Give Me the Mike received promotional consideration from Empatica.
In December 2014, I was diagnosed with epilepsy. I was 28 years old. There was no family history of epilepsy — or seizures — in my family. It all came as a surprise.
From what I am told, my first two grand mal seizures happened within minutes of each other. I never remember much from when they occur. The first seizure was along the side of a highway. Fortunately, I was not driving. I was working, and a coworker noticed that something was definitely wrong in the moments before it happened. My speech was off and I was not acting like my normal self. She decided to bring me to the hospital. It was in the car ride when the seizure happened. The second seizure happened in the emergency room.

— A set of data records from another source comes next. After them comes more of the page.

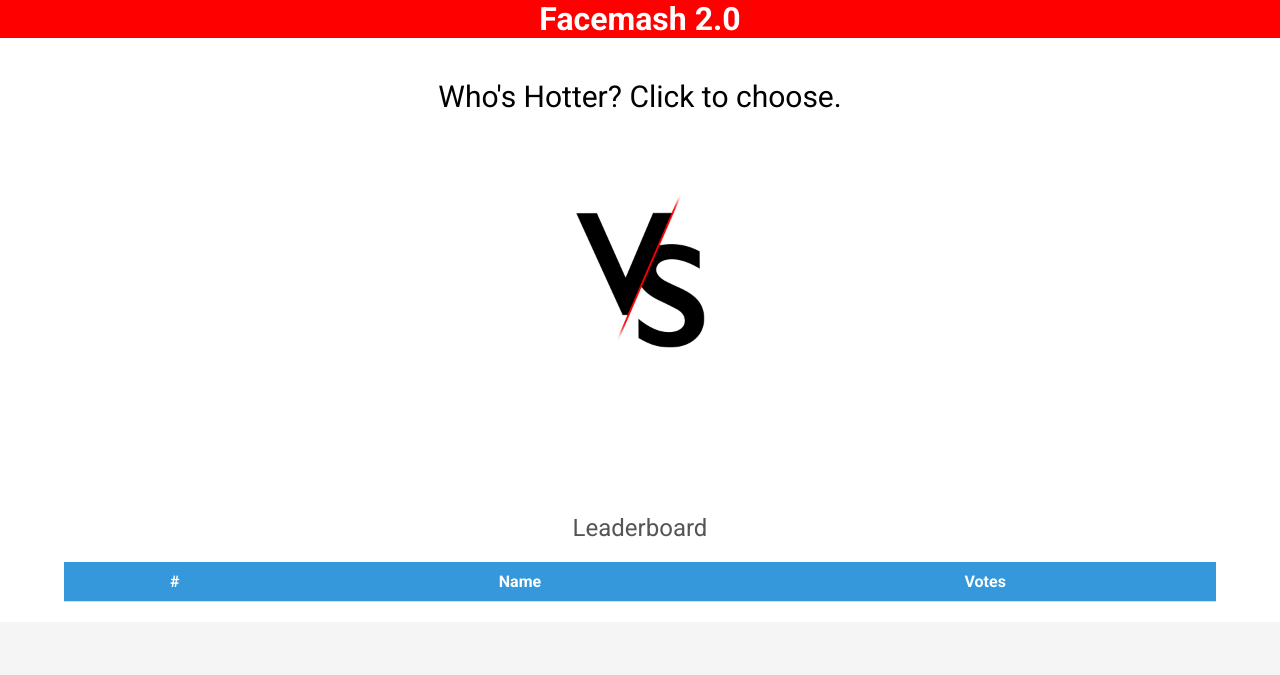
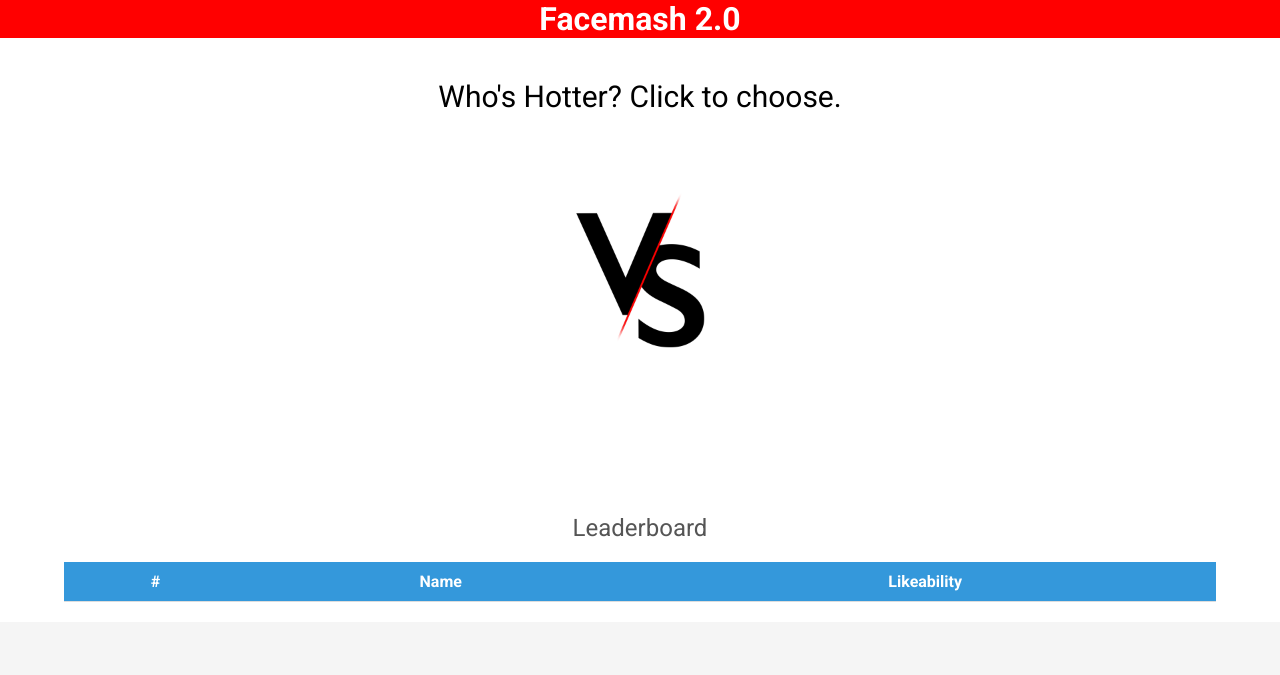
Before and after one commit to Facemash-2/facemash_2-0, a Flask app: page / in a window 1280 px wide. Shown: the top 675 px of the page. Run offline with Flask 3, Linux system fonts and the light colour scheme; data that the repository does not hold is empty; some libraries are stand-ins or nearby versions.

Commit message:
Update index.html

```diff
--- a/templates/index.html
+++ b/templates/index.html
@@ -112,6 +112,9 @@ function voteFor(selected_id) {
                 const scoreCell= document.createElement('td')
                 const countCell= document.createElement('td')
                 countCell.innerText = item.count;
+                const likeabilityCell = document.createElement('td');
+                likeabilityCell.innerText = item.likeability_percentage.toFixed(2) + "%";
+                row.appendChild(likeabilityCell);
 
 
                 positionCell.innerText = index + 1;  // Rank
@@ -132,7 +135,7 @@ function voteFor(selected_id) {
 
                 row.appendChild(positionCell);
                 row.appendChild(nameCell);
-                row.appendChild(countCell);
+                row.appendChild(likeabilityCell);
 
                 leaderboard.appendChild(row);  // Append to the leaderboard
             });
@@ -177,7 +180,7 @@ function voteFor(selected_id) {
                 <tr>
                     <th>#</th>
                     <th>Name</th>
-                    <th>Votes</th>
+                    <th>Likeability</th>
                 </tr>
             </thead>
             <tbody id="leaderboard">
```
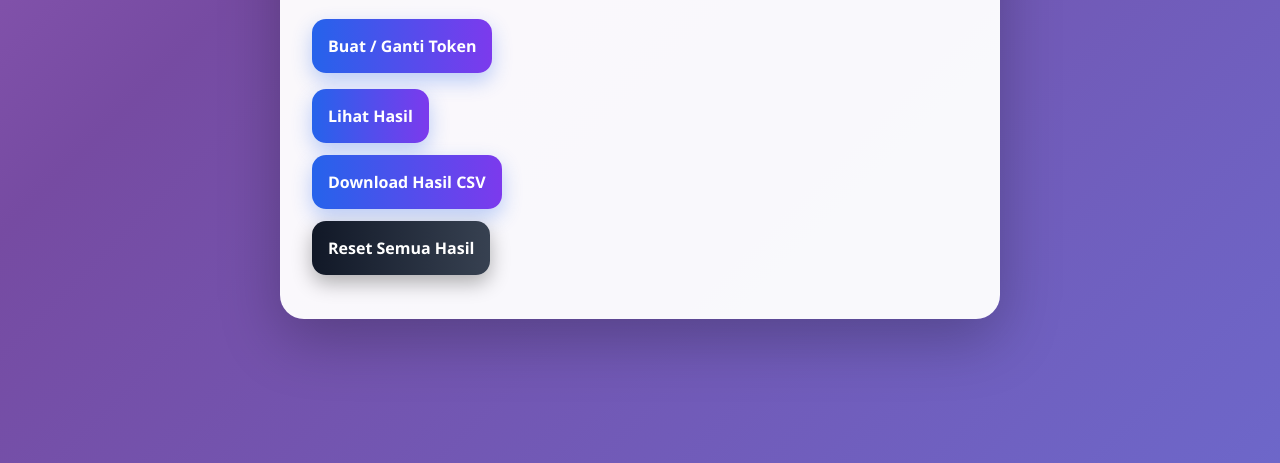
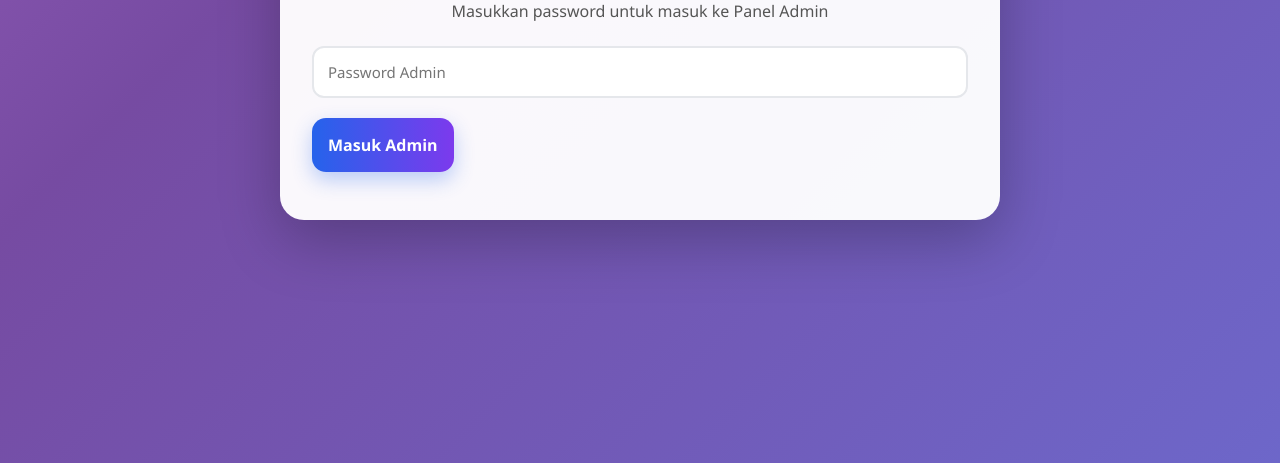
Before and after one commit to link-catalog/ujian-sma11, a plain HTML site: page admin.html in a window 1280 px wide. Shown: the part 337-800 px from the top of the page. Drawn offline with Linux system fonts and the light colour scheme.

Commit message:
kunci admin guru2026

```diff
--- a/admin.html
+++ b/admin.html
@@ -8,6 +8,18 @@
 </head>
 <body>
 <div class="container">
+
+  <!-- FORM LOGIN ADMIN -->
+  <div id="loginAdmin">
+    <h1>🔐 Login Admin</h1>
+    <p>Masukkan password untuk masuk ke Panel Admin</p>
+    <input type="password" id="passAdmin" placeholder="Password Admin">
+    <button class="btn" onclick="cekPassword()">Masuk Admin</button>
+    <p id="pesanSalah" style="color:red;"></p>
+  </div>
+
+  <!-- PANEL ADMIN - AWALNYA DISEMBUNYIKAN -->
+  <div id="panelAdmin" style="display:none;">
     <h1>Panel Admin</h1>
     <p>Buat token, lihat hasil, reset ujian</p>
     <input id="tokenBaru" placeholder="Token baru, contoh: UJIAN2026">
@@ -18,6 +30,23 @@
     <button class="btn btn-admin" onclick="resetUjian()">Reset Semua Hasil</button>
     <div id="hasil"></div>
   </div>
+
+</div>
 <script src="js/admin.js"></script>
+<script>
+const ADMIN_PASSWORD = "guru2026";
+function cekPassword() {
+  const pass = document.getElementById("passAdmin").value;
+  if (pass === ADMIN_PASSWORD) {
+    document.getElementById("loginAdmin").style.display = "none";
+    document.getElementById("panelAdmin").style.display = "block";
+  } else {
+    document.getElementById("pesanSalah").innerText = "Password salah! Coba lagi.";
+  }
+}
+document.getElementById("passAdmin").addEventListener("keyup", function(e) {
+  if (e.key === "Enter") cekPassword();
+});
+</script>
 </body>
 </html>
```
Lines whose indentation alone changed are shown as unchanged.
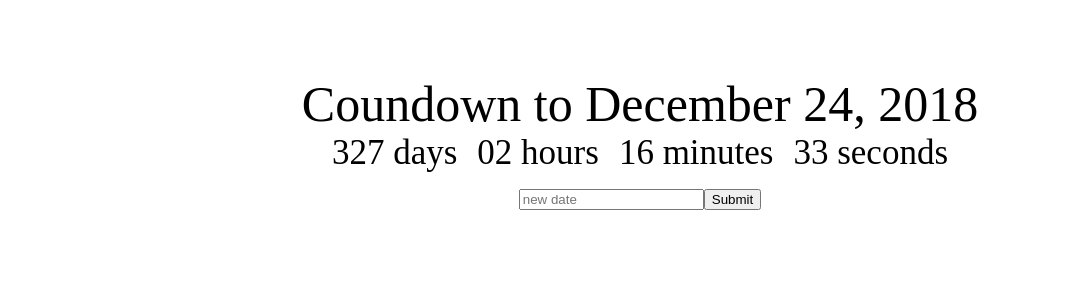
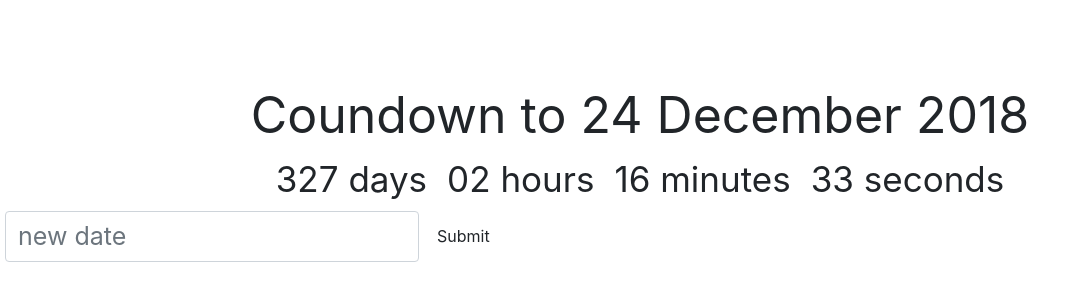
Before and after one commit to mikkovalla/CountDown, a React (Create React App) app in the folder countdown/: page / in a window 1280 px wide. Shown: the part 178-478 px from the top of the page, without its empty margins (0-1085 px from the left). Built offline with nearby package versions, Linux system fonts and the light colour scheme.

Commit message:
react-bootstrap added

```diff
--- a/countdown/package.json
+++ b/countdown/package.json
@@ -4,6 +4,7 @@
   "private": true,
   "dependencies": {
     "react": "^16.2.0",
+    "react-bootstrap": "^0.32.1",
     "react-dom": "^16.2.0",
     "react-scripts": "1.1.0"
   },
--- a/countdown/public/index.html
+++ b/countdown/public/index.html
@@ -19,6 +19,7 @@
       work correctly both with client-side routing and a non-root public URL.
       Learn how to configure a non-root public URL by running `npm run build`.
     -->
+    <link rel="stylesheet" href="https://maxcdn.bootstrapcdn.com/bootstrap/latest/css/bootstrap.min.css">
     <title>React App</title>
   </head>
   <body>
--- a/countdown/src/App.css
+++ b/countdown/src/App.css
@@ -12,3 +12,8 @@
   display: inline;
   margin: 10px;
 }
+
+.Deadline-input {
+  font-size: 25px;
+  margin: 5px;
+}
--- a/countdown/src/App.jsx
+++ b/countdown/src/App.jsx
@@ -1,12 +1,13 @@
 import React, { Component } from 'react'
 import Clock from './Clock'
 import './App.css'
+import { Form, FormControl, Button } from 'react-bootstrap'
 
 class App extends Component {
   constructor(props) {
     super(props)
     this.state = {
-      deadline: 'December 24, 2018',
+      deadline: '24 December 2018',
       newDeadline: ''
     }
   }
@@ -20,14 +21,12 @@
     return (
       <div className="App">
         <div className="App-title">Coundown to {this.state.deadline}</div>
-        <Clock
-        deadline={this.state.deadline}
-        />
-        <div>
-          <input placeholder='new date'
+        <Clock deadline={this.state.deadline} />
+        <Form inline>
+          <FormControl className="Deadline-input" placeholder='new date'
           onChange={event => this.setState({newDeadline: event.target.value})}/>
-          <button onClick={() => this.changeDeadline()}>Submit</button>
-        </div>
+          <Button onClick={() => this.changeDeadline()}>Submit</Button>
+        </Form>
       </div>
     )
   }
```
Also changed, not shown: 1 other file (tests, documents, lock files or other folders).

After my epilepsy diagnosis, I was put on medication, but the constant fear that I could have another seizure lingered. Sure, it’s a thought you can suppress, but it’s always there.
In April 2018, I had another seizure. This time, I was living on my own. It was a Monday, and I didn’t report to work. My coworkers started to call me out of concern and heard my delayed speech. They also heard a thump, which was me hitting the floor in the bathroom. Once my coworkers and paramedics were able to get inside my apartment, they found me unconscious on the bathroom floor from a concussion.
Tests were conducted and drug dosage increased. But another change needed to happen. The risks associated with having another seizure while living independently are high. It could be hours — maybe even days — before someone found me after a seizure.
Adults and kids who experience seizures need a reliable system to let loved ones know when they need attention. The Embrace Watch by Empatica offers that peace of mind.
The FDA-cleared watch can detect generalized tonic-clonic seizures. It’s worn on the wrist, just like a regular watch. Once it detects a seizure, it will notify pre-selected caregivers by text message and phone call. It charges just like a smart watch does and has a battery life of over two days after being plugged in for 30 minutes. The Embrace is intended for those ages 6 and older.
I tried the Embrace out. The phone app, which is compatible on iOS and Android devices, allows you to add and change caregivers easily. There are other features the app can do, but honestly, it’s nothing that the Health app on the iPhone doesn’t offer.
You do need a written prescription to get the Embrace. There’s also a cost for the watch itself. The Embrace is $249 and you will also need to pay for a subscription plan, which starts at $9.99 a month.
Similar to the new Apple Watch, the Embrace has a bottom cover with exposed electrodermal activity (EDA) electrodes and vibe motor. Click here for more about how the Embrace functions and how it can sensor a seizure.
I stopped wearing the Embrace due to one major flaw — the watch kept thinking I was having seizures when I was just fine. If I would wave my arm around or startle the watch, it would go off. If the Embrace thinks you are having a seizure, you have to grab your smartphone, open the app, and cancel the seizure — all within 15 seconds. And good luck getting to your phone if it is in the other room. If you don’t get to your phone in that time, your caregivers will receive an alert. You obviously can still contact them that you’re okay. However, I found my self scrambling dozens of times to find my phone to turn off the function. My caregivers would get concerned every time they got an alert — even if it was a false alarm. It started to turn into the fable “The Boy Who Cried Wolf” — and that was when I took the watch off for good.
I appreciate what the Embrace does, and I want to let people know that this watch exists. I have since purchased a new Apple Watch, which has similar capabilities. I have experienced two false Apple Watch seizure alerts, compared to dozens with the Embrace.
I would love to hear stories from those who live with epilepsy and how you keep your independence. Feel free to connect with me below.
To learn more about the Embrace by Empatica, click here.